▼

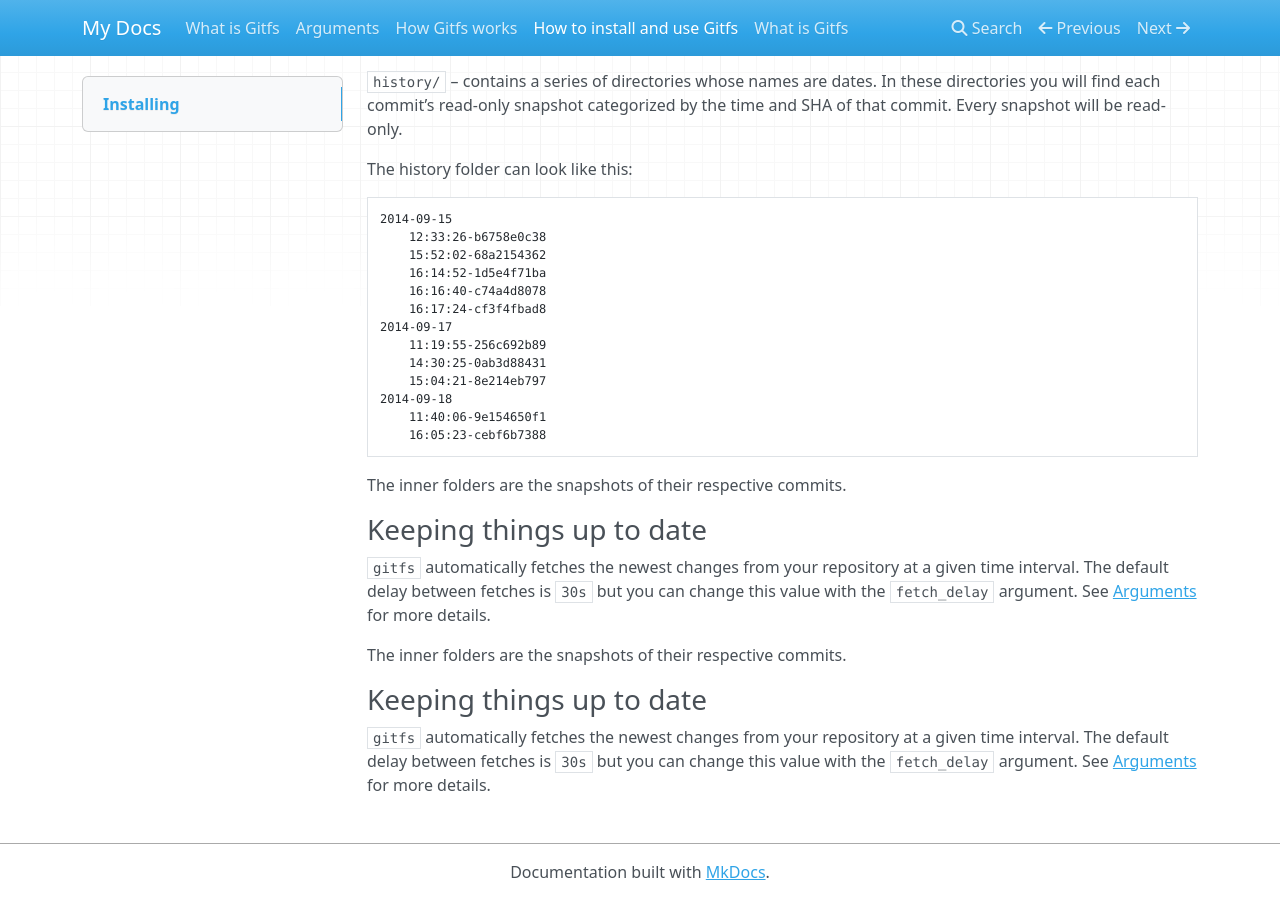
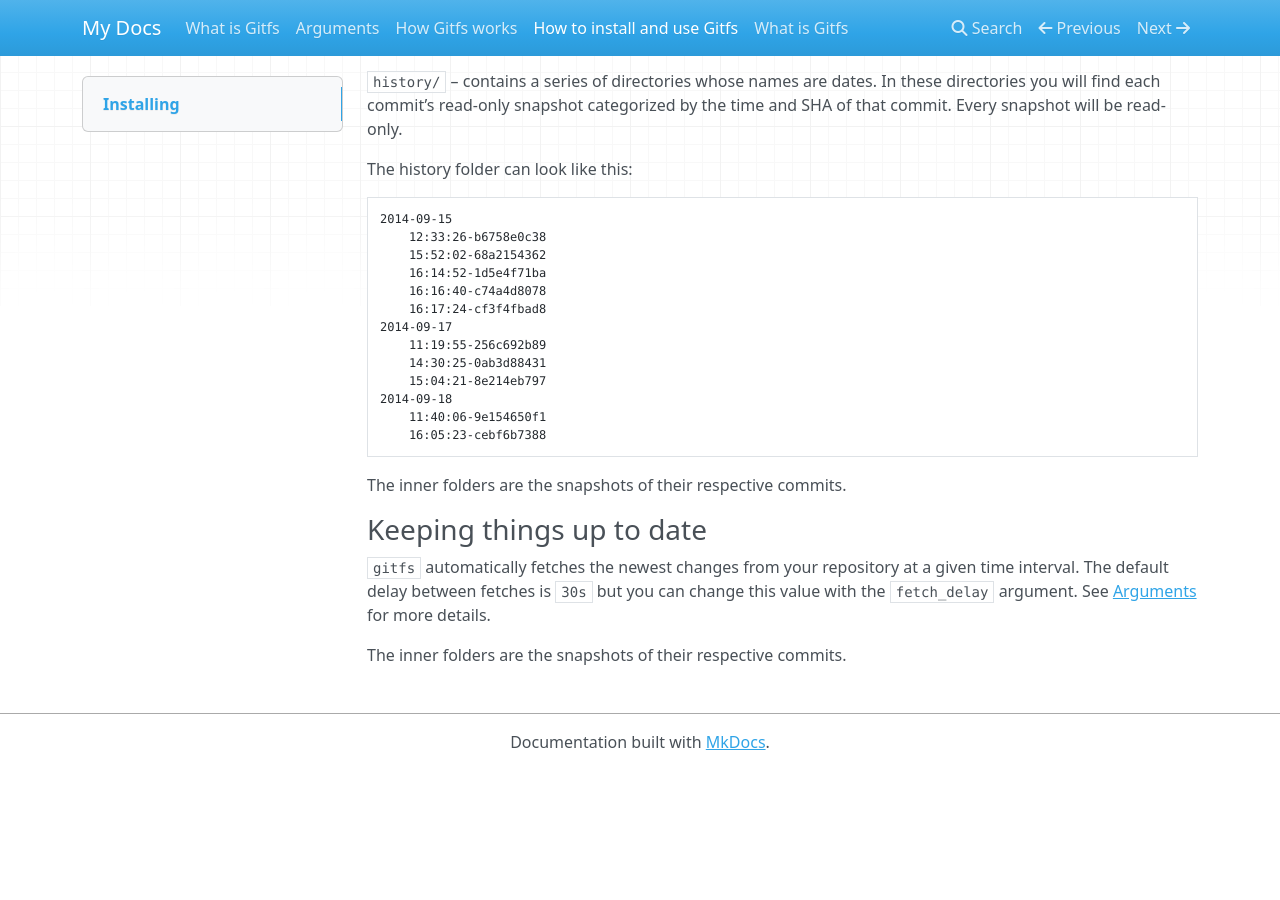
Before and after one commit to presslabs/gitfs, an MkDocs documentation site: the page built from docs/usage.md, in a window 1280 px wide and 900 px high, scrolled down 1439 px. Built offline with MkDocs 1.6.1, drawn with Linux system fonts in a browser that asks for light colours; nearby versions of some CDN libraries; after the commit the page ends 2209 px from its top, so only the background shows below that.

Commit message:
Remove duplicate section on usage documentation

```diff
--- a/docs/usage.md
+++ b/docs/usage.md
@@ -103,7 +103,3 @@ The inner folders are the snapshots of their respective commits.
 
 
 The inner folders are the snapshots of their respective commits.
-
-### Keeping things up to date
-
-`gitfs` automatically fetches the newest changes from your repository at a given time interval. The default delay between fetches is `30s` but you can change this value with the `fetch_delay` argument. See [Arguments](arguments.md) for more details.
```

▲

From the listing above, find the number of lines with the word "usage" in them. Answer with the number only.

4